## Aim of the exercise:
Could you restate the data word for word and drop the pictures?

Front-end code change data:
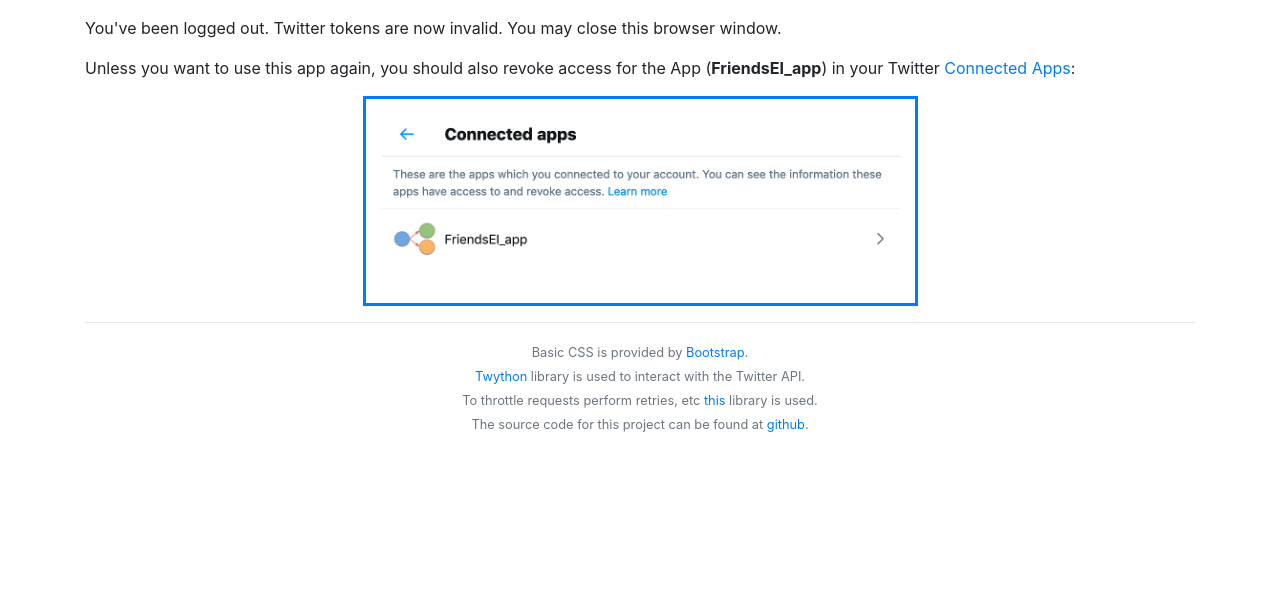
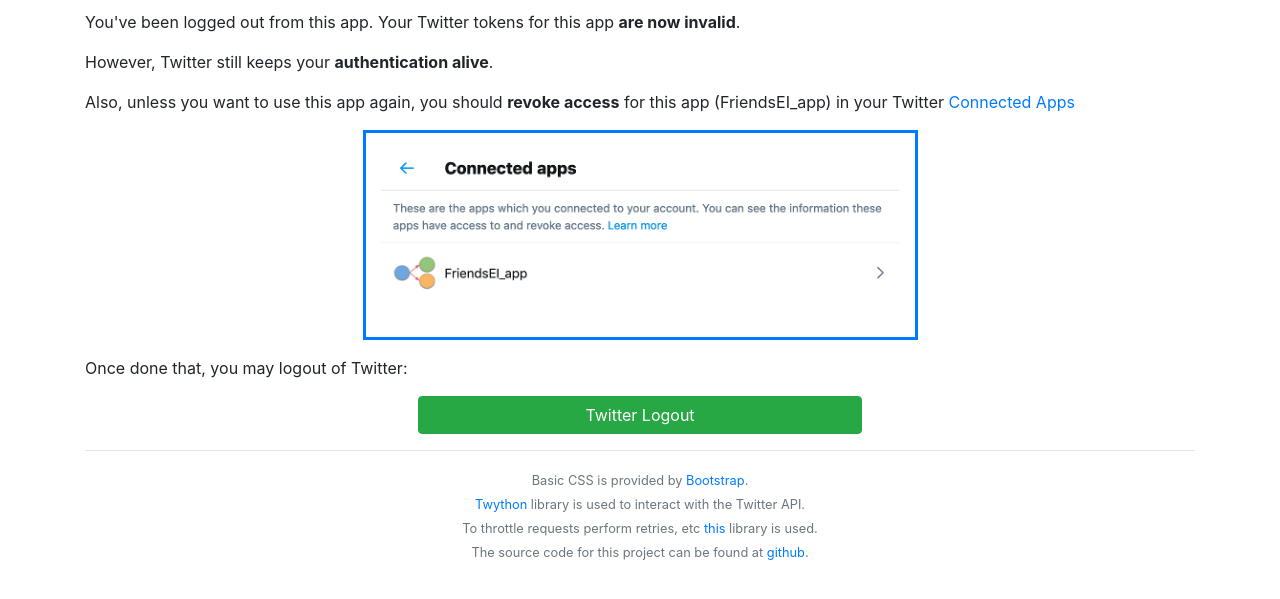
Before and after one commit to kircm/tw_frnds_ei_web, a Django app: page /tfei/logout in a window 1280 px wide. Shown: the part 122-721 px from the top of the page. Run offline with Django 3.2, Linux system fonts and the light colour scheme; some libraries are stand-ins or nearby versions.

Commit message:
Clarified logout and CSS cosmetic changes

```diff
--- a/kircm_site/tfei/static/tfei/custom.css
+++ b/kircm_site/tfei/static/tfei/custom.css
@@ -23,7 +23,7 @@
   padding: 15px;
 }
 
-.container_inner {
+.container-inner {
   padding-top: 0px;
   padding-left: 0px;
 }
@@ -61,3 +61,10 @@
 .err-msg {
   text-align: center;
 }
+
+.center-text {
+  display: block;
+  margin-left: auto;
+  margin-right: auto;
+  width: 50%;
+}
--- a/kircm_site/tfei/templates/tfei/export.html
+++ b/kircm_site/tfei/templates/tfei/export.html
@@ -1,6 +1,6 @@
 {% extends "tfei/base.html" %}
 {% block containercontent %}
-<div class="container container_inner">
+<div class="container container-inner">
 	<div class="row">
         <div class="col-2">
 			{% include "tfei/navigation.html" %}
--- a/kircm_site/tfei/templates/tfei/import.html
+++ b/kircm_site/tfei/templates/tfei/import.html
@@ -1,6 +1,6 @@
 {% extends "tfei/base.html" %}
 {% block containercontent %}
-<div class="container container_inner">
+<div class="container container-inner">
 	<div class="row">
         <div class="col-2">
 			{% include "tfei/navigation.html" %}
--- a/kircm_site/tfei/templates/tfei/logout.html
+++ b/kircm_site/tfei/templates/tfei/logout.html
@@ -1,26 +1,32 @@
 {% extends "tfei/base.html" %}
 {% block containercontent %}
-<p class="hero-unit">
-    <p>You've been logged out. Twitter tokens are now invalid. You may close this browser window.</p>
+<div>
     <p>
-        Unless you want to use this app again, you should also revoke access
-        for the App (<b>FriendsEI_app</b>) in your Twitter
-        <a href="https://twitter.com/settings/connected_apps">Connected Apps</a>:
+        You've been logged out from this app.
+        Your Twitter tokens for this app <b>are now invalid</b>.
     </p>
-</p>
-<p class="hero-unit">
-    <a href="https://twitter.com/settings/connected_apps">
-        <img class="img-brd-cent" src="/static/tfei/tw_connected_apps_tfei.png">
-    </a>
-</p>
-
-<!--
-
-        # TODO: logout of Twitter
-        # Add Button Twitter LOGOUT
-        # https: // twitter.com / logout
-
-
--->
-
+    <p>
+        However, Twitter still keeps your <b>authentication alive</b>.
+    </p>
+    <p>
+        Also, unless you want to use this app again, you should <b>revoke access</b>
+        for this app (FriendsEI_app) in your Twitter
+        <a href="https://twitter.com/settings/connected_apps" target="_blank">
+            Connected Apps
+        </a>
+    </p>
+    <p>
+        <a href="https://twitter.com/settings/connected_apps" target="_blank">
+            <img class="img-brd-cent" src="/static/tfei/tw_connected_apps_tfei.png">
+        </a>
+    </p>
+    <p>
+        Once done that, you may logout of Twitter:
+    </p>
+    <p>
+        <a href="https://twitter.com/logout" class="btn btn-small btn-success button-ok">
+            Twitter Logout
+        </a>
+    </p>
+</div>
 {% endblock containercontent %}
--- a/kircm_site/tfei/templates/tfei/main-menu.html
+++ b/kircm_site/tfei/templates/tfei/main-menu.html
@@ -1,6 +1,6 @@
 {% extends "tfei/base.html" %}
 {% block containercontent %}
-<div class="container container_inner">
+<div class="container container-inner">
 	<div class="row">
         <div class="col-2">
 			{% include "tfei/navigation.html" %}
```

## Expected answer:
Before and after one commit to kircm/tw_frnds_ei_web, a Django app: page /tfei/logout in a window 1280 px wide. Shown: the part 122-721 px from the top of the page. Run offline with Django 3.2, Linux system fonts and the light colour scheme; some libraries are stand-ins or nearby versions.

Commit message:
Clarified logout and CSS cosmetic changes

```diff
--- a/kircm_site/tfei/static/tfei/custom.css
+++ b/kircm_site/tfei/static/tfei/custom.css
@@ -23,7 +23,7 @@
   padding: 15px;
 }
 
-.container_inner {
+.container-inner {
   padding-top: 0px;
   padding-left: 0px;
 }
@@ -61,3 +61,10 @@
 .err-msg {
   text-align: center;
 }
+
+.center-text {
+  display: block;
+  margin-left: auto;
+  margin-right: auto;
+  width: 50%;
+}
--- a/kircm_site/tfei/templates/tfei/export.html
+++ b/kircm_site/tfei/templates/tfei/export.html
@@ -1,6 +1,6 @@
 {% extends "tfei/base.html" %}
 {% block containercontent %}
-<div class="container container_inner">
+<div class="container container-inner">
 	<div class="row">
         <div class="col-2">
 			{% include "tfei/navigation.html" %}
--- a/kircm_site/tfei/templates/tfei/import.html
+++ b/kircm_site/tfei/templates/tfei/import.html
@@ -1,6 +1,6 @@
 {% extends "tfei/base.html" %}
 {% block containercontent %}
-<div class="container container_inner">
+<div class="container container-inner">
 	<div class="row">
         <div class="col-2">
 			{% include "tfei/navigation.html" %}
--- a/kircm_site/tfei/templates/tfei/logout.html
+++ b/kircm_site/tfei/templates/tfei/logout.html
@@ -1,26 +1,32 @@
 {% extends "tfei/base.html" %}
 {% block containercontent %}
-<p class="hero-unit">
-    <p>You've been logged out. Twitter tokens are now invalid. You may close this browser window.</p>
+<div>
     <p>
-        Unless you want to use this app again, you should also revoke access
-        for the App (<b>FriendsEI_app</b>) in your Twitter
-        <a href="https://twitter.com/settings/connected_apps">Connected Apps</a>:
+        You've been logged out from this app.
+        Your Twitter tokens for this app <b>are now invalid</b>.
     </p>
-</p>
-<p class="hero-unit">
-    <a href="https://twitter.com/settings/connected_apps">
-        <img class="img-brd-cent" src="/static/tfei/tw_connected_apps_tfei.png">
-    </a>
-</p>
-
-<!--
-
-        # TODO: logout of Twitter
-        # Add Button Twitter LOGOUT
-        # https: // twitter.com / logout
-
-
--->
-
+    <p>
+        However, Twitter still keeps your <b>authentication alive</b>.
+    </p>
+    <p>
+        Also, unless you want to use this app again, you should <b>revoke access</b>
+        for this app (FriendsEI_app) in your Twitter
+        <a href="https://twitter.com/settings/connected_apps" target="_blank">
+            Connected Apps
+        </a>
+    </p>
+    <p>
+        <a href="https://twitter.com/settings/connected_apps" target="_blank">
+            <img class="img-brd-cent" src="/static/tfei/tw_connected_apps_tfei.png">
+        </a>
+    </p>
+    <p>
+        Once done that, you may logout of Twitter:
+    </p>
+    <p>
+        <a href="https://twitter.com/logout" class="btn btn-small btn-success button-ok">
+            Twitter Logout
+        </a>
+    </p>
+</div>
 {% endblock containercontent %}
--- a/kircm_site/tfei/templates/tfei/main-menu.html
+++ b/kircm_site/tfei/templates/tfei/main-menu.html
@@ -1,6 +1,6 @@
 {% extends "tfei/base.html" %}
 {% block containercontent %}
-<div class="container container_inner">
+<div class="container container-inner">
 	<div class="row">
         <div class="col-2">
 			{% include "tfei/navigation.html" %}
```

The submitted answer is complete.